When Sex Development Goes Awry: Is it a Girl, a Boy?
Pediatrician tackles scientific and cultural considerations for individuals with disorders of sex development.
February 13, 2017
With the birth of a baby, the first question in the minds of the expectant parents, their family and friends, and the nursery staff is, ‘is it a boy or a girl?’ But in some cases, the answer is complicated.
Naveen Uli, MD, is a pediatric endocrinologist who studies disorders and differences of sex development (DSD). Uli’s research focuses on understanding the varied causes of DSD, and how best to care for patients of atypical sex. The field is growing, and DSD now encompasses many genetic, developmental, and hormonal conditions that can be diagnosed any time from womb to adulthood. As Uli explained, “these conditions have wide ranging implications on health, behavior, psychosocial function, family dynamics, and society as a whole.”
Individuals with DSD may be born with ambiguous genitalia, or have sex chromosomes that don’t match their outward features. This could be because a gonad—that normally develops into an ovary or testicle—developed abnormally in response to hormone or genetic imbalances. Though many expectant parents don’t think about it, DSD occurs in approximately 1 out of every 4,500 to 5,000 births. Uli helps families in his clinic navigate DSD diagnoses and the cascade of questions that follow.

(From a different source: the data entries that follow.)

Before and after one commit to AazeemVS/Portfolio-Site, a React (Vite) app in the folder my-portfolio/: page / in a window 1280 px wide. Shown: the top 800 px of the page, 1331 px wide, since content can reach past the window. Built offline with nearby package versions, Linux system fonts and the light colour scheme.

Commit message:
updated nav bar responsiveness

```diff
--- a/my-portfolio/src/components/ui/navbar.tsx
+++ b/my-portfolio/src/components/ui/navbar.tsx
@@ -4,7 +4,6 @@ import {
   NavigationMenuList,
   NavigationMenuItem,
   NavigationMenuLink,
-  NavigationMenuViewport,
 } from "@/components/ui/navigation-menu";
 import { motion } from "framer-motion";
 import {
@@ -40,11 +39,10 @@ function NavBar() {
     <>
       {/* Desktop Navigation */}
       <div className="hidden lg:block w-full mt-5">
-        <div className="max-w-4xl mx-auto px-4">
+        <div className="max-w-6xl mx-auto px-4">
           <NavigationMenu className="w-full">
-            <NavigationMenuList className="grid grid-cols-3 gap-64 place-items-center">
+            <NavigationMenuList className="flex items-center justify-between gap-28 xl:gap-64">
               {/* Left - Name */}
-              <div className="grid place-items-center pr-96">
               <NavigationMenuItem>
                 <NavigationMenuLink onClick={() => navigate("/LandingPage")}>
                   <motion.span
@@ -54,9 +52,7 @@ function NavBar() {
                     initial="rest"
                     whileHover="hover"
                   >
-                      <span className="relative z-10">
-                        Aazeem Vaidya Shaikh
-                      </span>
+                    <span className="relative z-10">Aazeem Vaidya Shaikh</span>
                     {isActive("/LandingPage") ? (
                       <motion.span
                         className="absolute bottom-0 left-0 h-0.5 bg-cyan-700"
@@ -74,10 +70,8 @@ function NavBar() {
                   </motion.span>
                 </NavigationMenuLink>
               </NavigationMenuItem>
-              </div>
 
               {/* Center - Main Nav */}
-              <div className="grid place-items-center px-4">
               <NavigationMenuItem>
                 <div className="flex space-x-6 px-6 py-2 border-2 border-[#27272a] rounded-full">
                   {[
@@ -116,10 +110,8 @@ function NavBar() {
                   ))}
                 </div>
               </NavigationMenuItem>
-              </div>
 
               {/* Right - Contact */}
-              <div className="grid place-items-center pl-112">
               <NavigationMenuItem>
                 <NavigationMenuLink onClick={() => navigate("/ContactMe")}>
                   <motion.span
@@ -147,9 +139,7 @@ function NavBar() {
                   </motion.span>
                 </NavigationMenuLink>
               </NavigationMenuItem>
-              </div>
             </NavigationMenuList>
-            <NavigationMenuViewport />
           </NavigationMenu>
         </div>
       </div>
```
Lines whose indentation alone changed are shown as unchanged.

Take for example a baby girl born with normal outer genitalia. She has no family history of DSD and is growing well, within the healthy ranges for height and weight. At a year and a half old, she requires hernia repair. The surgery reveals internal testicular tissue. Enter Uli, who uses genetic testing and ultrasound to reveal the baby girl has a chromosomal DSD and no uterus or ovaries. Although such a diagnosis can be shocking, Uli helps the family develop a plan to continue raising their daughter female. It includes surgery to remove the inactive, internal male gonads, and supplemental hormones later in life to induce puberty.
Other DSD cases are easier to recognize. But, they too require careful testing to inform treatment plans. Uli remembers a case of a baby born with partially male and female outer genitalia. The otherwise healthy baby left the hospital after birth without a gender while testing continued. When results came back, the data supported a male gender assignment. The care team worked with the family to follow up with specific hormone therapy and reparative surgery before his first birthday. These cases and others were included in a recent review article by Uli entitled “Challenges in the diagnosis and management of disorders of sex development” to help guide families and care teams.

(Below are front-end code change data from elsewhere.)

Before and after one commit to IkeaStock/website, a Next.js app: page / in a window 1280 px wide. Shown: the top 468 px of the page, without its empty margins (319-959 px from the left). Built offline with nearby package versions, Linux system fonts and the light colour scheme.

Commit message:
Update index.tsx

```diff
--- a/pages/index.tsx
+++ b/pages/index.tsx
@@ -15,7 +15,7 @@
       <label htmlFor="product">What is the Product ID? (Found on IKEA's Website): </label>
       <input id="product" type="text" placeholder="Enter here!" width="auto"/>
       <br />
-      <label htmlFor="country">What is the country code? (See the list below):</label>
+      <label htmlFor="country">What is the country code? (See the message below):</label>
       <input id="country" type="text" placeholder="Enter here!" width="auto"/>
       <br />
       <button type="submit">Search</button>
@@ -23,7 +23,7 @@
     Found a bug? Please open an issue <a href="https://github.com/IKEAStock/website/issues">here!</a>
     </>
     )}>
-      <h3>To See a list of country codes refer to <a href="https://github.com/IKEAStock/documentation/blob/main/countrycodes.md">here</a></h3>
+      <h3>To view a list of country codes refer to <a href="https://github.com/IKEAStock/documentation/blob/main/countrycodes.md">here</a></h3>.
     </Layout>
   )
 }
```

Uli regularly collaborates with professionals across the hospital to develop tailored DSD care plans of the most intimate nature. Each situation carries unique cultural and medical considerations. Uli emphasizes empathetic listening and team approaches are paramount. “It is important to set a positive, respectful, and optimistic tone at the initial encounter with the family of the affected baby. They may already have information or expectations, based on prenatal ultrasound or other diagnostic evaluations. The birth of a baby that does not conform to those expectations would be expected to result in anxiety, confusion, and emotional distress in the parents,” Uli writes in his review. “Parents need to be engaged in the shared decision-making process.”
Uli’s recent review article is one of seven in a special DSD edition of Birth Defects Research Part C: Embryo Today. Uli teamed up with Michiko Watanabe, PhD, Professor of Pediatrics in the School of Medicine, as editors for the issue that covers everything from sex-specific effects of pollution to sociocultural implications of DSD. The pair brought together 36 DSD researchers from around the world to bring readers up to date on the latest DSD research, and to raise the profile of DSD. “Our aim was to provide an overview of the complexity of the medical decisions, investigations, and treatment approaches involved in the diagnosis and management of this spectrum of disorders,” Uli said. “My hope is that the broad scope of articles in this special issue will provide a frame of reference to the reader, which should serve as a good starting point for further exploration.”
Photo by kristin_a/CC BY 2.0